Op-ed | Payment for carbon farming: we need an ambitious and pragmatic European certification
The European Commission will propose a ‘carbon certification’ by the end of the year as a first step towards remunerating farmers and foresters who contribute to carbon farming. This certification project raises debates and concerns. For Adeline FAVREL of I4CE, the EU can respond and develop an ambitious certification by relying on the experience of the Member States in this field.
We need carbon certification to incentivise farmers and foresters to act
The European objective of carbon neutrality aims to balance greenhouse gas emissions and absorptions, by drastically reducing emissions on the one hand and increasing carbon sinks on the other. Thus, it gives a decisive role to agriculture and forestry, which can capture carbon from the atmosphere and store it in the soil and biomass. But how can we encourage farmers and foresters to adopt practices that store more carbon, such as agroforestry? This can be achieved by paying them for the carbon removals, which is what the European Commission is planning.
Obviously, it will be necessary to clarify quickly who will pay and who will remunerate these stakeholders. Although the Commission currently seems to favour making the private sector pay via voluntary carbon offsetting, this will not be enough and other sources of funding will inevitably have to be explored: the European carbon market, a possible future Emissions Trading System (EU ETS) for the agri-food industry, and of course public funding, but first and foremost, the Common Agricultural Policy (CAP). At the moment, it is important to agree on a European carbon certification system in order to guarantee the impact the projects that will be financed will have on the climate, and on the environment as a whole. The aim is to direct funds, whether private or public, more effectively towards the climate friendly practices.

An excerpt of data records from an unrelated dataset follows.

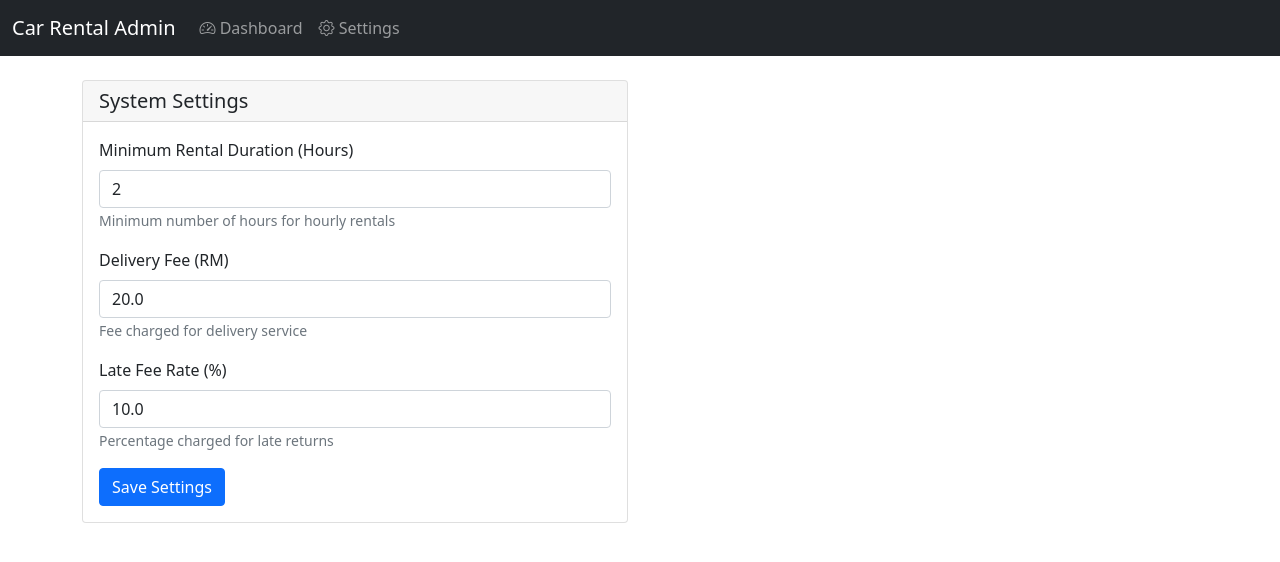
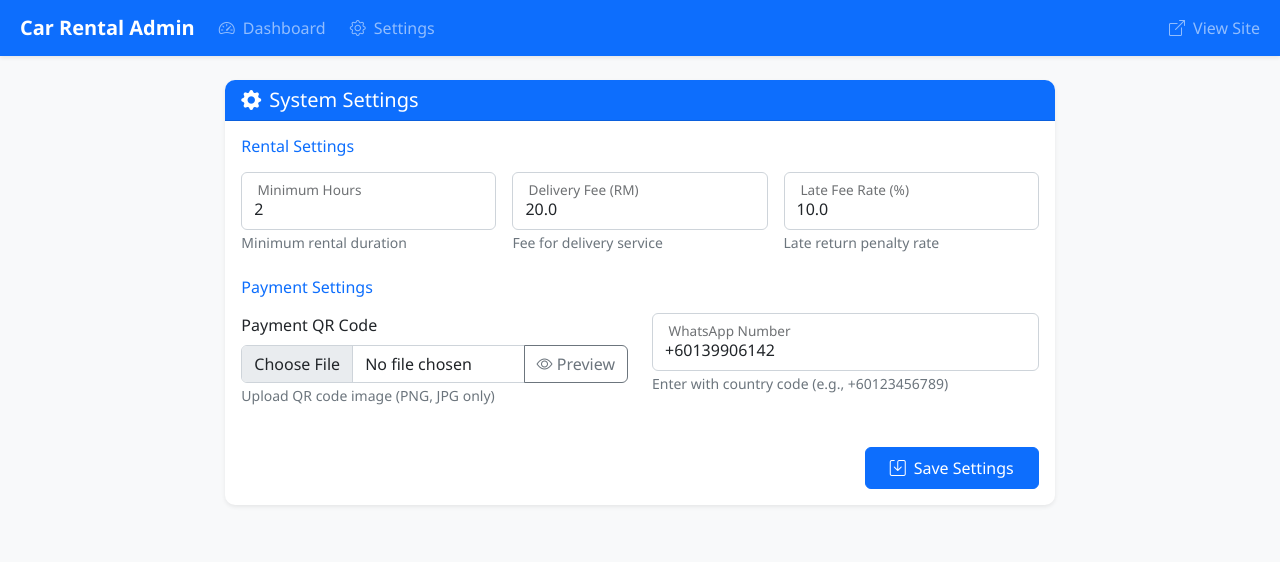
Before and after one commit to apih99/CarRent, a Flask app: template templates/admin_settings.html in a window 1280 px wide. Shown: the top 562 px of the page. Run offline with Flask 3, Linux system fonts and the light colour scheme; the template is opened without the code that fills it: values that come from a table or form of the project are taken from there, others are empty; parts of the project's set-up code (start-up, migrations or seed data) failed here and were passed over.

Commit message:
Enhance admin settings management with QR code upload and WhatsApp number configuration
- Added functionality to upload a QR code image for payment processing, including validation for allowed file types.
- Implemented a new field for WhatsApp number in admin settings.
- Updated the admin settings template to include file upload and WhatsApp number input.
- Enhanced the UI of admin settings page for better user experience.
- Configured upload folder for storing QR code images and ensured old files are deleted upon new uploads.

```diff
--- a/templates/admin_base.html
+++ b/templates/admin_base.html
@@ -6,24 +6,85 @@
     <title>Car Rental Admin - {% block title %}{% endblock %}</title>
     <link href="https://cdn.jsdelivr.net/npm/bootstrap@5.1.3/dist/css/bootstrap.min.css" rel="stylesheet">
     <link href="https://cdn.jsdelivr.net/npm/bootstrap-icons@1.8.1/font/bootstrap-icons.css" rel="stylesheet">
+    <style>
+        body {
+            background-color: #f8f9fa;
+            font-family: 'Segoe UI', system-ui, -apple-system, sans-serif;
+        }
+        .navbar {
+            box-shadow: 0 2px 4px rgba(0,0,0,.08);
+        }
+        .navbar-brand {
+            font-weight: 600;
+            font-size: 1.25rem;
+        }
+        .nav-link {
+            font-weight: 500;
+            padding: 0.5rem 1rem;
+            border-radius: 0.375rem;
+            transition: all 0.2s;
+        }
+        .nav-link:hover {
+            background-color: rgba(255,255,255,.1);
+        }
+        .nav-link.active {
+            background-color: rgba(255,255,255,.2);
+        }
+        .container {
+            max-width: 1400px;
+        }
+        .card {
+            border: none;
+            box-shadow: 0 0.125rem 0.25rem rgba(0,0,0,.075);
+            border-radius: 0.5rem;
+        }
+        .alert {
+            border: none;
+            border-radius: 0.5rem;
+        }
+        .btn {
+            border-radius: 0.375rem;
+            font-weight: 500;
+        }
+        .table {
+            vertical-align: middle;
+        }
+        .modal-content {
+            border: none;
+            border-radius: 0.5rem;
+        }
+        .form-control {
+            border-radius: 0.375rem;
+        }
+    </style>
+    {% block styles %}{% endblock %}
 </head>
 <body>
-    <nav class="navbar navbar-expand-lg navbar-dark bg-dark">
-        <div class="container-fluid">
-            <a class="navbar-brand" href="{{ url_for('admin') }}">Car Rental Admin</a>
+    <nav class="navbar navbar-expand-lg navbar-dark bg-primary mb-4">
+        <div class="container">
+            <a class="navbar-brand" href="{{ url_for('admin') }}">
+                <i class="bi bi-car-front me-2"></i>Car Rental Admin
+            </a>
             <button class="navbar-toggler" type="button" data-bs-toggle="collapse" data-bs-target="#navbarNav">
                 <span class="navbar-toggler-icon"></span>
             </button>
             <div class="collapse navbar-collapse" id="navbarNav">
                 <ul class="navbar-nav">
-                    <li class="nav-item">
+                    <li class="nav-item me-2">
                         <a href="{{ url_for('admin') }}" class="nav-link {% if request.endpoint == 'admin' %}active{% endif %}">
-                            <i class="bi bi-speedometer2"></i> Dashboard
+                            <i class="bi bi-speedometer2 me-1"></i> Dashboard
                         </a>
                     </li>
                     <li class="nav-item">
                         <a href="{{ url_for('admin_settings') }}" class="nav-link {% if request.endpoint == 'admin_settings' %}active{% endif %}">
-                            <i class="bi bi-gear"></i> Settings
+                            <i class="bi bi-gear me-1"></i> Settings
+                        </a>
+                    </li>
+                </ul>
+                <ul class="navbar-nav ms-auto">
+                    <li class="nav-item">
+                        <a href="{{ url_for('index') }}" class="nav-link" target="_blank">
+                            <i class="bi bi-box-arrow-up-right me-1"></i> View Site
                         </a>
                     </li>
                 </ul>
@@ -31,11 +92,14 @@
         </div>
     </nav>
 
-    <div class="container mt-4">
+    <div class="container">
         {% with messages = get_flashed_messages(with_categories=true) %}
             {% if messages %}
                 {% for category, message in messages %}
-                    <div class="alert alert-{{ category }}">{{ message }}</div>
+                    <div class="alert alert-{{ category }} alert-dismissible fade show" role="alert">
+                        {{ message }}
+                        <button type="button" class="btn-close" data-bs-dismiss="alert"></button>
+                    </div>
                 {% endfor %}
             {% endif %}
         {% endwith %}
--- a/templates/admin_settings.html
+++ b/templates/admin_settings.html
@@ -3,33 +3,121 @@
 {% block title %}Settings{% endblock %}
 
 {% block content %}
-<div class="row">
-    <div class="col-md-6">
-        <div class="card">
-            <div class="card-header">
-                <h5 class="mb-0">System Settings</h5>
+<div class="row justify-content-center">
+    <div class="col-lg-8">
+        <div class="card shadow-sm">
+            <div class="card-header bg-primary text-white">
+                <h5 class="mb-0"><i class="bi bi-gear-fill me-2"></i>System Settings</h5>
             </div>
             <div class="card-body">
-                <form action="{{ url_for('admin_settings') }}" method="POST">
-                    <div class="mb-3">
-                        <label class="form-label">Minimum Rental Duration (Hours)</label>
-                        <input type="number" class="form-control" name="min_rental_duration" value="{{ settings.min_rental_duration }}" required>
-                        <small class="text-muted">Minimum number of hours for hourly rentals</small>
+                <form action="{{ url_for('admin_settings') }}" method="POST" enctype="multipart/form-data">
+                    <!-- Rental Settings -->
+                    <div class="mb-4">
+                        <h6 class="text-primary mb-3">Rental Settings</h6>
+                        <div class="row g-3">
+                            <div class="col-md-4">
+                                <div class="form-floating">
+                                    <input type="number" class="form-control" id="min_rental_duration" name="min_rental_duration" value="{{ settings.min_rental_duration }}" required>
+                                    <label for="min_rental_duration">Minimum Hours</label>
+                                </div>
+                                <small class="text-muted">Minimum rental duration</small>
+                            </div>
+                            <div class="col-md-4">
+                                <div class="form-floating">
+                                    <input type="number" step="0.01" class="form-control" id="delivery_fee" name="delivery_fee" value="{{ settings.delivery_fee }}" required>
+                                    <label for="delivery_fee">Delivery Fee (RM)</label>
+                                </div>
+                                <small class="text-muted">Fee for delivery service</small>
+                            </div>
+                            <div class="col-md-4">
+                                <div class="form-floating">
+                                    <input type="number" step="0.01" class="form-control" id="late_fee_rate" name="late_fee_rate" value="{{ settings.late_fee_rate }}" required>
+                                    <label for="late_fee_rate">Late Fee Rate (%)</label>
+                                </div>
+                                <small class="text-muted">Late return penalty rate</small>
+                            </div>
+                        </div>
                     </div>
-                    <div class="mb-3">
-                        <label class="form-label">Delivery Fee (RM)</label>
-                        <input type="number" step="0.01" class="form-control" name="delivery_fee" value="{{ settings.delivery_fee }}" required>
-                        <small class="text-muted">Fee charged for delivery service</small>
+
+                    <!-- Payment Settings -->
+                    <div class="mb-4">
+                        <h6 class="text-primary mb-3">Payment Settings</h6>
+                        <div class="row">
+                            <div class="col-md-6">
+                                <div class="mb-3">
+                                    <label class="form-label">Payment QR Code</label>
+                                    <div class="input-group">
+                                        <input type="file" class="form-control" name="qr_code" accept=".png,.jpg,.jpeg">
+                                        <button class="btn btn-outline-secondary" type="button" data-bs-toggle="modal" data-bs-target="#qrPreviewModal">
+                                            <i class="bi bi-eye"></i> Preview
+                                        </button>
+                                    </div>
+                                    <small class="text-muted">Upload QR code image (PNG, JPG only)</small>
+                                </div>
+                            </div>
+                            <div class="col-md-6">
+                                <div class="form-floating mb-3">
+                                    <input type="text" class="form-control" id="whatsapp_number" name="whatsapp_number" value="{{ settings.whatsapp_number or '' }}" placeholder="e.g., +60123456789">
+                                    <label for="whatsapp_number">WhatsApp Number</label>
+                                    <small class="text-muted">Enter with country code (e.g., +60123456789)</small>
+                                </div>
+                            </div>
+                        </div>
                     </div>
-                    <div class="mb-3">
-                        <label class="form-label">Late Fee Rate (%)</label>
-                        <input type="number" step="0.01" class="form-control" name="late_fee_rate" value="{{ settings.late_fee_rate }}" required>
-                        <small class="text-muted">Percentage charged for late returns</small>
+
+                    <div class="text-end">
+                        <button type="submit" class="btn btn-primary">
+                            <i class="bi bi-save me-2"></i>Save Settings
+                        </button>
                     </div>
-                    <button type="submit" class="btn btn-primary">Save Settings</button>
                 </form>
             </div>
         </div>
     </div>
 </div>
+
+<!-- QR Code Preview Modal -->
+<div class="modal fade" id="qrPreviewModal" tabindex="-1">
+    <div class="modal-dialog modal-dialog-centered">
+        <div class="modal-content">
+            <div class="modal-header">
+                <h5 class="modal-title">QR Code Preview</h5>
+                <button type="button" class="btn-close" data-bs-dismiss="modal"></button>
+            </div>
+            <div class="modal-body text-center">
+                {% if settings.qr_code_image %}
+                    <img src="{{ url_for('uploaded_file', filename=settings.qr_code_image) }}"
+                         alt="Payment QR Code" class="img-fluid" style="max-height: 300px;">
+                {% else %}
+                    <p class="text-muted">No QR code uploaded yet</p>
+                {% endif %}
+            </div>
+        </div>
+    </div>
+</div>
 {% endblock %}
+
+{% block styles %}
+<style>
+.form-floating > label {
+    padding-left: 1rem;
+}
+.form-control:focus {
+    border-color: #0d6efd;
+    box-shadow: 0 0 0 0.25rem rgba(13, 110, 253, 0.25);
+}
+.card {
+    border: none;
+    border-radius: 10px;
+}
+.card-header {
+    border-radius: 10px 10px 0 0 !important;
+}
+.btn-primary {
+    padding: 0.5rem 1.5rem;
+}
+.text-primary {
+    color: #0d6efd !important;
+}
+</style>
+{% endblock %}
```
Also changed, not shown: app.py (+30 -1 lines), config.py (+10 -0 lines).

The Commission is currently working on this carbon certification project and will propose a regulation by the end of the year. The public consultation phase and the discussions organised in the various European bodies since the beginning of the year have raised many points of debate and even legitimate concerns. We can overcome them. We can find pragmatic solutions to these problems in order to build an ambitious carbon certification. This can be done by taking inspiration from the successes and failures of certifications developed over many years at international level or in some Member States, starting with the French Label Bas-Carbone that I4CE helped to build.
Should European certification be limited to carbon removals?
The first debate agitating European stakeholders is the scope of certification. Should we certify only carbon removals, or should we also take emissions reductions into account?